HBO has done it again! They’ve taken preexisting source material, added a few new ingredients, stirred it a bit, and presented us with a delicious cocktail that goes down smooth and has just the right bit of kick . I’m talking, of course, about the new Watchmen series, based on Alan Moore’s 1986 comic series of the same name. If you haven’t yet experienced this show, you’re missing out, my friend.
Black women have a unique voice in the world of comedy. When I write this, please don’t read subtext. This certainly isn’t to say that others don’t have unique voices as well or that the voices of black women in comedy are somehow more valuable than others. Mine is just a simple statement of truth. Black women do indeed have a unique voice within the world of comedy. With A Black Lady Sketch Show, some of today’s most talented black comediennes come together to create a hilarious experience that’s quite unlike anything we’ve ever had before. Continue reading →
Giving classic fairy tales a new twist isn’t a novel concept. However, the way that Drew Hayes brings them all together in a string of unexpected connections and creative new perspectives is original, unique, funny, and totally worth your time as a reader. In Second Hand Curses, we follow Jack, Frank, and Marie (a.k.a. The Bastard Champions) on their journey across magical kingdoms. The trio have specific skill sets. For a price, they are willing to take on odd, dangerous, and nigh-impossible jobs that may or may not include hunting, maiming, or killing someone who has taken advantage of someone else who didn’t deserve it. Did your fairy godmother forget to mention that in return for the prince’s love you must spend the rest of your life in her servitude? Did a mysterious piper whisk away all the children in your village and refuse to return them without a very handsome ransom? Were you tricked by a frog into trading places with him before he ran away and left you to fend for yourself as a lowly amphibian? Then The Bastard Champions are here for you… for a price, of course. Continue reading →
The Rules of Supervillainy by C.T. Phipps is the first in a series of books deemed The Supervillainy Saga.

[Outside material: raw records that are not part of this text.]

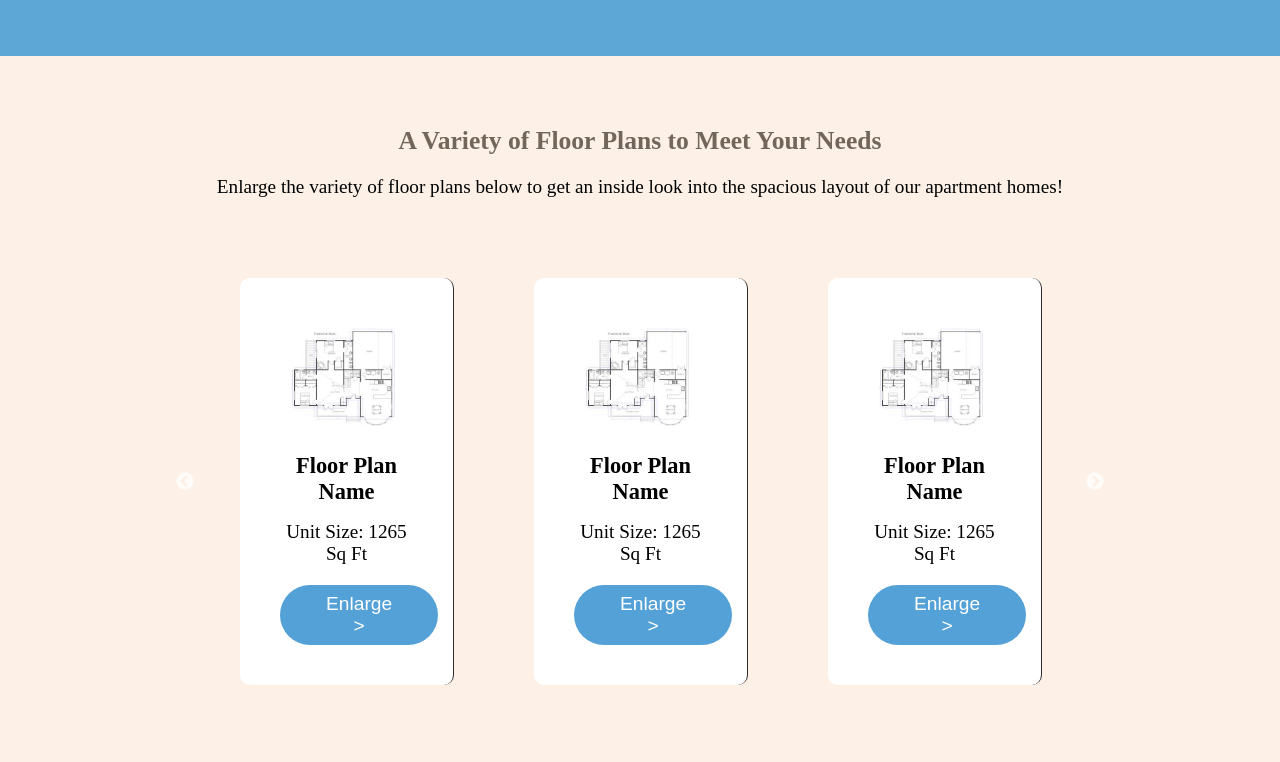
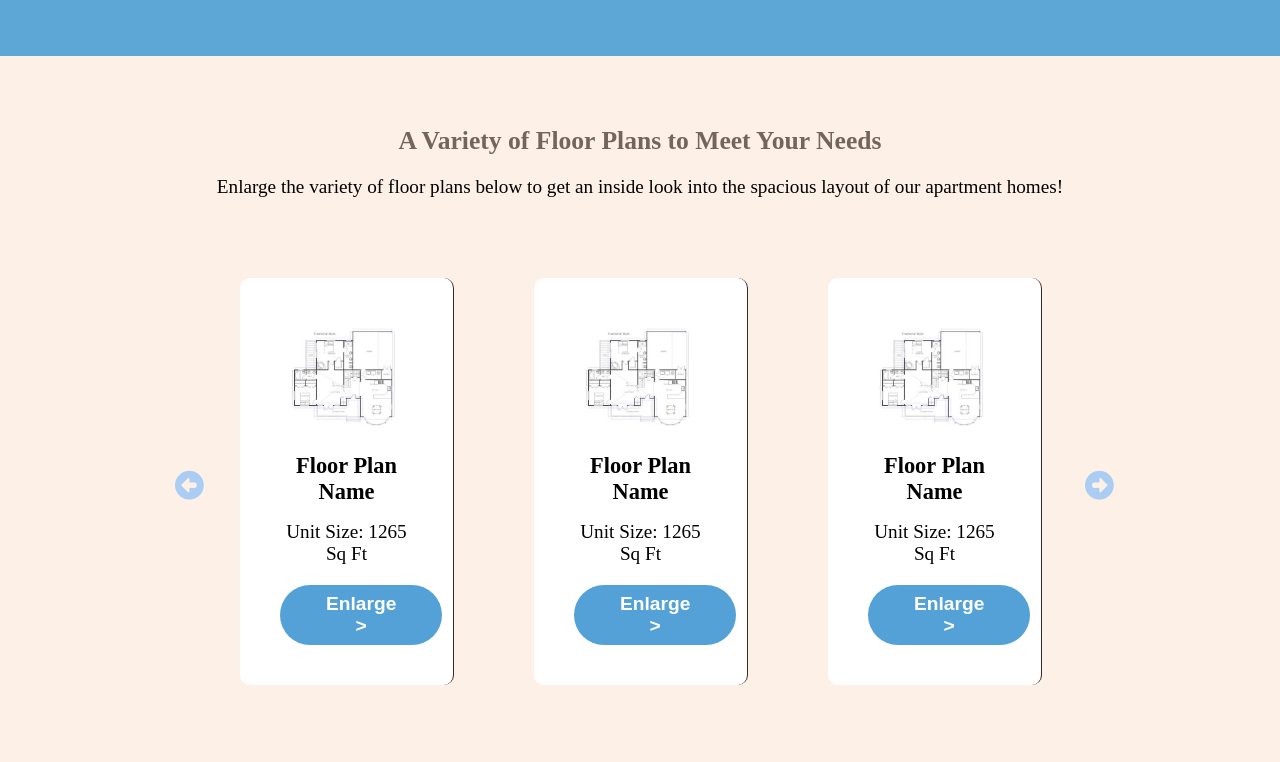
Before and after one commit to Quantronghiep/TaskA-123doc-SCSS, a plain HTML site: page index.html in a window 1280 px wide. Shown: the part 2025-2787 px from the top of the page. Drawn offline with nearby package versions, Linux system fonts and the light colour scheme.

Commit message:
second commit

```diff
--- a/assets/css/style.scss
+++ b/assets/css/style.scss
@@ -107,7 +107,7 @@
 
                 .border-linear {
                     height: 20px;
-                    background-image: linear-gradient(90deg, rgb(129, 129, 214), rgb(107, 170, 107));
+                    background-image: linear-gradient(90deg, #81bde2, #cbe48b);
                 }
 
                 .form-title {
@@ -294,6 +294,26 @@
                 display: flex;
                 justify-content: space-between;
                 margin : 40px 200px;
+                .slick-prev:before {
+                    font-family: "Font Awesome 5 Free";
+                    content: "\f359";
+                    display: inline-block;
+                    // padding-right: 3px;
+                    vertical-align: middle;
+                    font-weight: 900;
+                    font-size: 1.8rem;
+                    color: rgb(146, 193, 247);
+                }
+                .slick-next:before {
+                    font-family: "Font Awesome 5 Free";
+                    content: "\f35a";
+                    display: inline-block;
+                    // padding-right: 3px;
+                    vertical-align: middle;
+                    font-weight: 900;
+                    font-size: 1.8rem;
+                    color: rgb(146, 193, 247);
+                }
 
                 .list-item {
                     border-right: 1px solid rgb(49, 42, 42);
@@ -326,6 +346,7 @@
                         padding: 8px 46px;
                         border: 0px solid;
                         font-size: 1.2rem;
+                        font-weight: 600;
                     }
                     .btn-product:hover {
                         cursor: pointer;
@@ -381,6 +402,7 @@
                     font-size: 1.2rem;
                     padding: 8px 32px;
                     margin-bottom: 20px;
+                    font-weight: 600;
                 }
 
                 .contact-item {
```
Also changed, not shown: assets/css/style.css, 1 other file.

The book follows the adventures of Gary Karkofsky, who inhabits a world filled with superheroes and supervillains. Gary, is just a regular guy, though, until he randomly inherits the magical cloak of his city’s most celebrated hero, who is recently deceased. Gary doesn’t dream of being a hero, however. He dreams of being rich. So he takes the hero’s cloak and becomes Merciless, the Supervillain without Mercy. Now he just has to convince his wife to go along with his plans, figure out his powers, prove that he’s more than just a schmuck in a borrowed cloak, and keep from being arrested. Along the way, he’ll meet up with a few old friends and make a few new, as well as an enemy or two. At least it won’t be boring. Continue reading →

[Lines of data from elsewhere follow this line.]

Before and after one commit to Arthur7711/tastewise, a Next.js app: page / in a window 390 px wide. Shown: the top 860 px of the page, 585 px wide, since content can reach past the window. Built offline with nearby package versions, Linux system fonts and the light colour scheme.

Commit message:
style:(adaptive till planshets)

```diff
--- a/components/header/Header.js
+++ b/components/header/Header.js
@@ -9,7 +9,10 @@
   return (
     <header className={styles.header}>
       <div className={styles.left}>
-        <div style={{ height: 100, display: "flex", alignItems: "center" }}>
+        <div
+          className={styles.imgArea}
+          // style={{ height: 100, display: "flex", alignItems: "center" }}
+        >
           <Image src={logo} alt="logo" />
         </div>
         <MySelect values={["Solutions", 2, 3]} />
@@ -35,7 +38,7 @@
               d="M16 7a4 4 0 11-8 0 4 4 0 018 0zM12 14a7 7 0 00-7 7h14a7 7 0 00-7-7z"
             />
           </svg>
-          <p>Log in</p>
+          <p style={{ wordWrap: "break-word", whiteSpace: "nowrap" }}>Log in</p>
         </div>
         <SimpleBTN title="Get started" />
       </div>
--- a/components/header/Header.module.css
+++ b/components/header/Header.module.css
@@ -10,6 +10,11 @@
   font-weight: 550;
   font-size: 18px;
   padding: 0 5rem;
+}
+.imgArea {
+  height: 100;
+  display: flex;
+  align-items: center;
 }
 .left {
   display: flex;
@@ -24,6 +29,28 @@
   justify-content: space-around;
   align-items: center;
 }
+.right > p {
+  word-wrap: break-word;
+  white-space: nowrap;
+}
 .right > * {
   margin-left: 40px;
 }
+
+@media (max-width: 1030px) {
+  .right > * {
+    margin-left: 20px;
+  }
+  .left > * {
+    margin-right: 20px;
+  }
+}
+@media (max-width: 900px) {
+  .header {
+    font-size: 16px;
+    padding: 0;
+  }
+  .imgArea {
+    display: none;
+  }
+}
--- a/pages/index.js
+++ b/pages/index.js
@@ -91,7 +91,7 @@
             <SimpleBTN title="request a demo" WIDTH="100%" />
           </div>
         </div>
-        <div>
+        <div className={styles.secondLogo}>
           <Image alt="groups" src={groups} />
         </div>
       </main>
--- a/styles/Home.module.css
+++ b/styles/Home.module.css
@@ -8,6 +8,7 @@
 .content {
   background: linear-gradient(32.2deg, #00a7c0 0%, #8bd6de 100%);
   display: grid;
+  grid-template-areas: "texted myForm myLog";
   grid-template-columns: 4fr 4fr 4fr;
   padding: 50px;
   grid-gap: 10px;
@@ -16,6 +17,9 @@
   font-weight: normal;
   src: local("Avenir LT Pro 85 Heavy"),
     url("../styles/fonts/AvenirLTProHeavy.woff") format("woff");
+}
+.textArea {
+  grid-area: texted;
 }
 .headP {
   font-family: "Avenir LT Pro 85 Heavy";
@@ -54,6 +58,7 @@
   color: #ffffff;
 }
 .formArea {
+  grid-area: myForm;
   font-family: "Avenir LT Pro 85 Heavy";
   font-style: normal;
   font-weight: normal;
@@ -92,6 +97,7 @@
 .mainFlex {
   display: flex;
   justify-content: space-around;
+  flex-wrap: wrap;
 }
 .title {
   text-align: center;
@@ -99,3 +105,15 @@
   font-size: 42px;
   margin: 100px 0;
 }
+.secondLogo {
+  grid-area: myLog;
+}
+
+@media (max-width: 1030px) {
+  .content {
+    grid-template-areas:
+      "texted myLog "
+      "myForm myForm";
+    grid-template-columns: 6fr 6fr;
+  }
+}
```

2019 seems to be the year of exploring alternative possibilities of what might happen if people were given ultimate power. First, there was Brightburn, a dark twist on the Superman origin. Now, Amazon has released the 8-episode first season of their original television series, The Boys. The show is an adaptation of the 72-issue comic series of the same name. Both the comic and the show are set in a world where super-powered humans exist and the media frenzy surrounding them has created celebrity status, movies and television shows, endorsement deals, sexual perversion, and corruption on every level. The superheroes, or “supes” as they’re called, care more about indulging their own depravity than actually helping people. And a ragtag group called “The Boys” are tasked with trying to take down the super-charged heroes. While The Boys can’t really be classified as “the good guys,” they are arguably leagues ahead of the heroes who are masquerading as exactly that. And the entire thing is one big, f—ing, entertaining-ass mess!
DC is creeping into all corners of the market by making certain every demographic has as much access to their heroes as possible. Their latest endeavor is a team-up with some of today’s most popular young adult novelists. In DC Icons, the company has created a series of YA novels featuring some of their most popular characters. Each book in the series is written by a different author, whom fans of YA fiction will most likely recognize.
In each book, the main character is not quite a hero, but a teenager on the verge of becoming one. The stories are not origin tales, exactly. However, they are stories that bridge the gap somewhere between the characters’ origin and the stories we’ve already seen of the characters’ later heroics. The books are not connected and the stories do not necessarily follow a specific continuity. The series is a true anthology that allows fans to pick up whichever book interests them most without needing prior knowledge of any of the other books. So far, the series includes four books, with three having already been released. The fourth will be available on March 5 of this year. I’ve read books 1-3 and have the scoop on which ones to check out. Continue reading →
Netflix has its fair share of foreign-language misses; most of which, I rage-quit within the first ten minutes. There’s bad dubbing, too-rapid subtitles, cheesiness, and poor production value, with varying combinations of those four main offenses. In fact, finding good films/shows on Netflix that I haven’t seen before has become a bit of a unicorn hunt these days. Foreign language or not. So when I do stumble upon that odd show that sparks new joy, I have to share it with you geeks. The Hookup Plan, or Plan Coeur, in French, is one such unicorn. Continue reading →